** Opening Task data block **

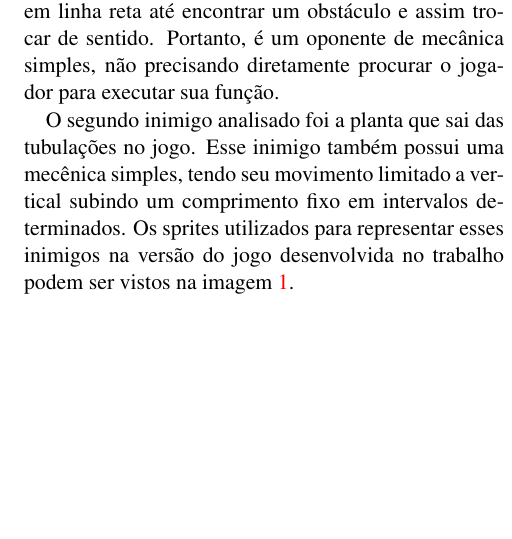
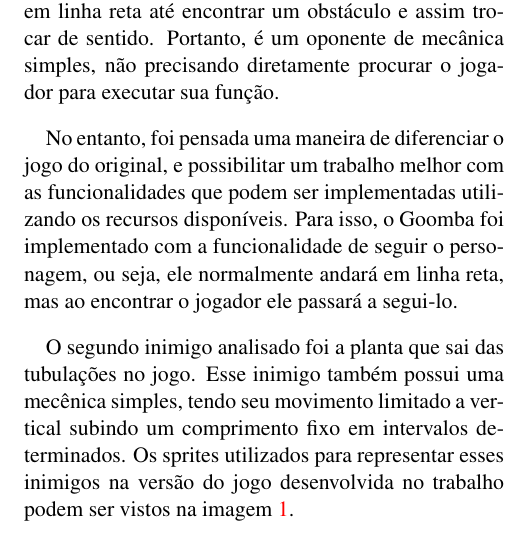
Before and after one commit to PedroABeneveli/Mario-NES, a LaTeX document (relatorio/Relatorio.tex): part of one column of page 3 of 5, cut so that both start at the same text, the shorter picture padded with empty space. Compiled offline with pdfLaTeX; a LaTeX package or settings file that is missing is left out.

Commit message:
Atualização final

```diff
--- a/relatorio/Relatorio.tex
+++ b/relatorio/Relatorio.tex
@@ -84,6 +84,8 @@ Neste ponto, a movimentação de 2 pixels passa a ser orientada para baixo, faze
 \indent \indent O power-Up que foi adicionado ao jogo é o conhecido cogumelo capaz de tornar o personagem principal em uma versão maior de si mesmo, o que deveria garantir uma vida a mais ao personagem ao longo do nível percorrido. Para a implementação dessa questão o sistema de colisão desenvolvido foi reaproveitado para detectar a presença do cogumelo e trocar as animações que deveriam ser executadas a partir desse momento. Da mesma forma, os cálculos da física precisariam ser adaptados para o novo tamanho, porém mantendo sua base. A imagem utilizada pode ser encontrada na seção sobre a arte do jogo (\ref{Artes}).
 
 Para os inimigos, dois dos principais inimigos encontrados no jogo original foram implementados. O primeiro desses é o Goomba, que percorre um caminho em linha reta até encontrar um obstáculo e assim trocar de sentido. Portanto, é um oponente de mecânica simples, não precisando diretamente procurar o jogador para executar sua função.
+
+No entanto, foi pensada uma maneira de diferenciar o jogo do original, e possibilitar um trabalho melhor com as funcionalidades que podem ser implementadas utilizando os recursos disponíveis. Para isso, o Goomba foi implementado com a funcionalidade de seguir o personagem, ou seja, ele normalmente andará em linha reta, mas ao encontrar o jogador ele passará a segui-lo.
 
 O segundo inimigo analisado foi a planta que sai das tubulações no jogo. Esse inimigo também possui uma mecênica simples, tendo seu movimento limitado a vertical subindo um comprimento fixo em intervalos determinados. Os sprites utilizados para representar esses inimigos na versão do jogo desenvolvida no trabalho podem ser vistos na imagem \ref{image: Inimigos}.
 
```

** Closing Task data block **

• What is being asked:
The entries above are to be returned exactly, without their pictures.

• Answer space:
Before and after one commit to PedroABeneveli/Mario-NES, a LaTeX document (relatorio/Relatorio.tex): part of one column of page 3 of 5, cut so that both start at the same text, the shorter picture padded with empty space. Compiled offline with pdfLaTeX; a LaTeX package or settings file that is missing is left out.

Commit message:
Atualização final

```diff
--- a/relatorio/Relatorio.tex
+++ b/relatorio/Relatorio.tex
@@ -84,6 +84,8 @@ Neste ponto, a movimentação de 2 pixels passa a ser orientada para baixo, faze
 \indent \indent O power-Up que foi adicionado ao jogo é o conhecido cogumelo capaz de tornar o personagem principal em uma versão maior de si mesmo, o que deveria garantir uma vida a mais ao personagem ao longo do nível percorrido. Para a implementação dessa questão o sistema de colisão desenvolvido foi reaproveitado para detectar a presença do cogumelo e trocar as animações que deveriam ser executadas a partir desse momento. Da mesma forma, os cálculos da física precisariam ser adaptados para o novo tamanho, porém mantendo sua base. A imagem utilizada pode ser encontrada na seção sobre a arte do jogo (\ref{Artes}).
 
 Para os inimigos, dois dos principais inimigos encontrados no jogo original foram implementados. O primeiro desses é o Goomba, que percorre um caminho em linha reta até encontrar um obstáculo e assim trocar de sentido. Portanto, é um oponente de mecânica simples, não precisando diretamente procurar o jogador para executar sua função.
+
+No entanto, foi pensada uma maneira de diferenciar o jogo do original, e possibilitar um trabalho melhor com as funcionalidades que podem ser implementadas utilizando os recursos disponíveis. Para isso, o Goomba foi implementado com a funcionalidade de seguir o personagem, ou seja, ele normalmente andará em linha reta, mas ao encontrar o jogador ele passará a segui-lo.
 
 O segundo inimigo analisado foi a planta que sai das tubulações no jogo. Esse inimigo também possui uma mecênica simples, tendo seu movimento limitado a vertical subindo um comprimento fixo em intervalos determinados. Os sprites utilizados para representar esses inimigos na versão do jogo desenvolvida no trabalho podem ser vistos na imagem \ref{image: Inimigos}.
 
```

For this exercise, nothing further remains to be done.